== Your objective ==
Report each line of the listing that carries the word "escolasNovo".

== Data records ==
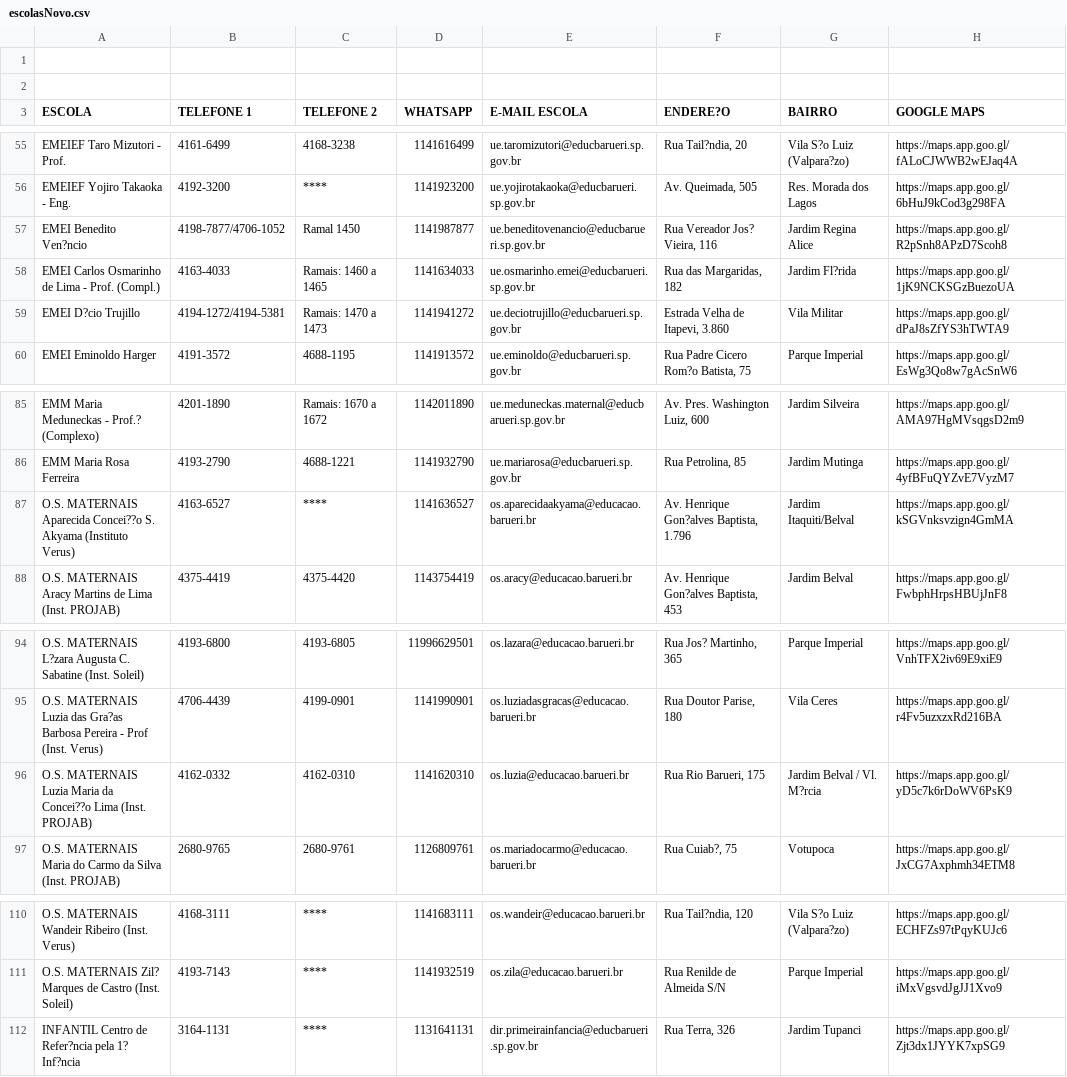
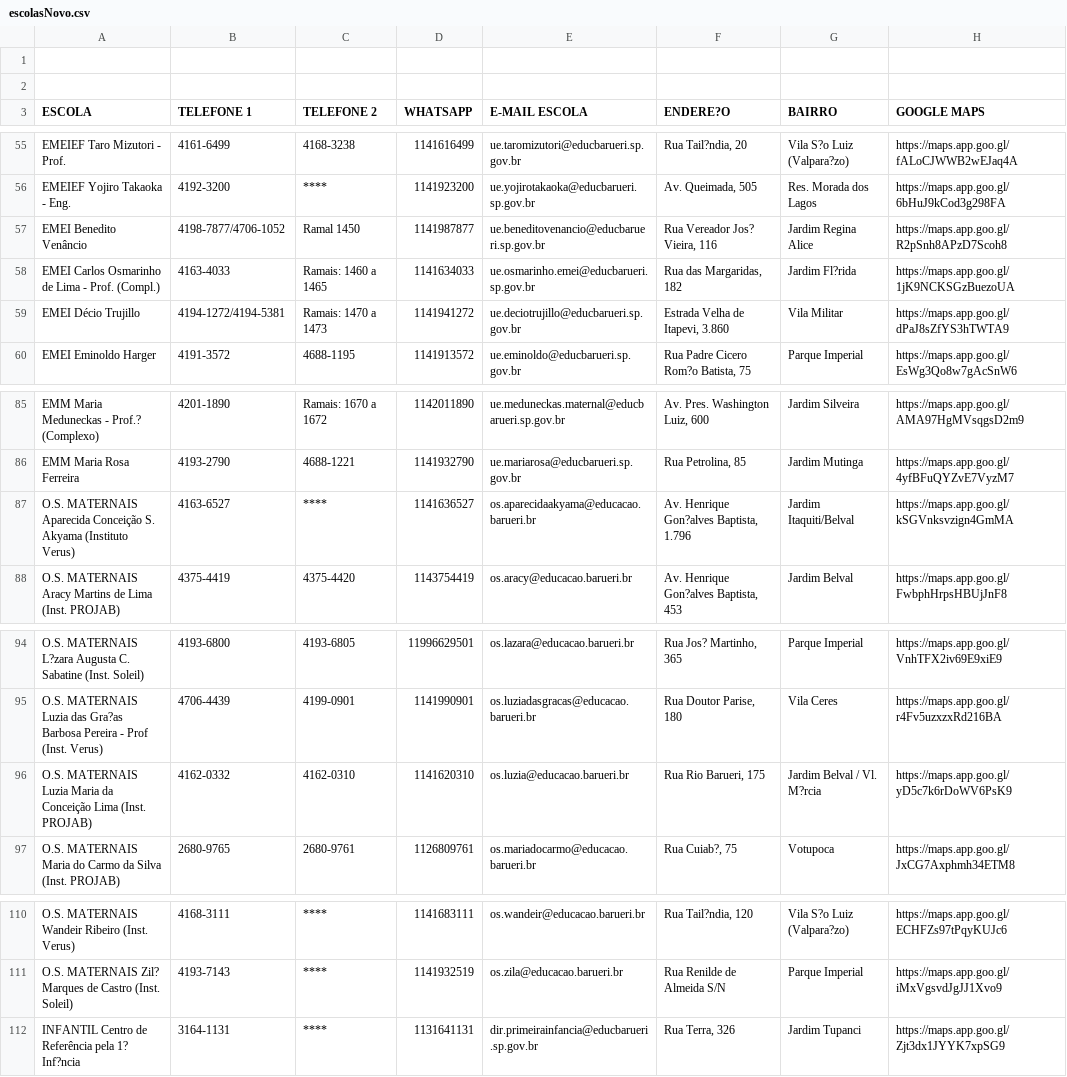
Before and after one commit to barueriedu/escolas, a CSV file: csv/escolasNovo.csv, drawn as a sheet; only a part is shown, gaps mark what is left out; the diff names each change by its address in the sheet, - before the commit and + after, or states it on an @@ line.

```diff
--- a/csv/escolasNovo.csv
+++ b/csv/escolasNovo.csv
-A57 (ESCOLA): EMEI Benedito Ven?ncio
+A57 (ESCOLA): EMEI Benedito Venâncio
-A59 (ESCOLA): EMEI D?cio Trujillo
+A59 (ESCOLA): EMEI Décio Trujillo
-A87 (ESCOLA): …MATERNAIS Aparecida Concei??o S. Akyama…
+A87 (ESCOLA): …MATERNAIS Aparecida Conceição S. Akyama…
-A96 (ESCOLA): …Maria da Concei??o Lima (Inst.…
+A96 (ESCOLA): …Maria da Conceição Lima (Inst.…
-A112 (ESCOLA): …Centro de Refer?ncia pela 1?…
+A112 (ESCOLA): …Centro de Referência pela 1?…
```
Also changed, not shown: 5 other files.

== Result for this task ==
Before and after one commit to barueriedu/escolas, a CSV file: csv/escolasNovo.csv, drawn as a sheet; only a part is shown, gaps mark what is left out; the diff names each change by its address in the sheet, - before the commit and + after, or states it on an @@ line.
--- a/csv/escolasNovo.csv
+++ b/csv/escolasNovo.csv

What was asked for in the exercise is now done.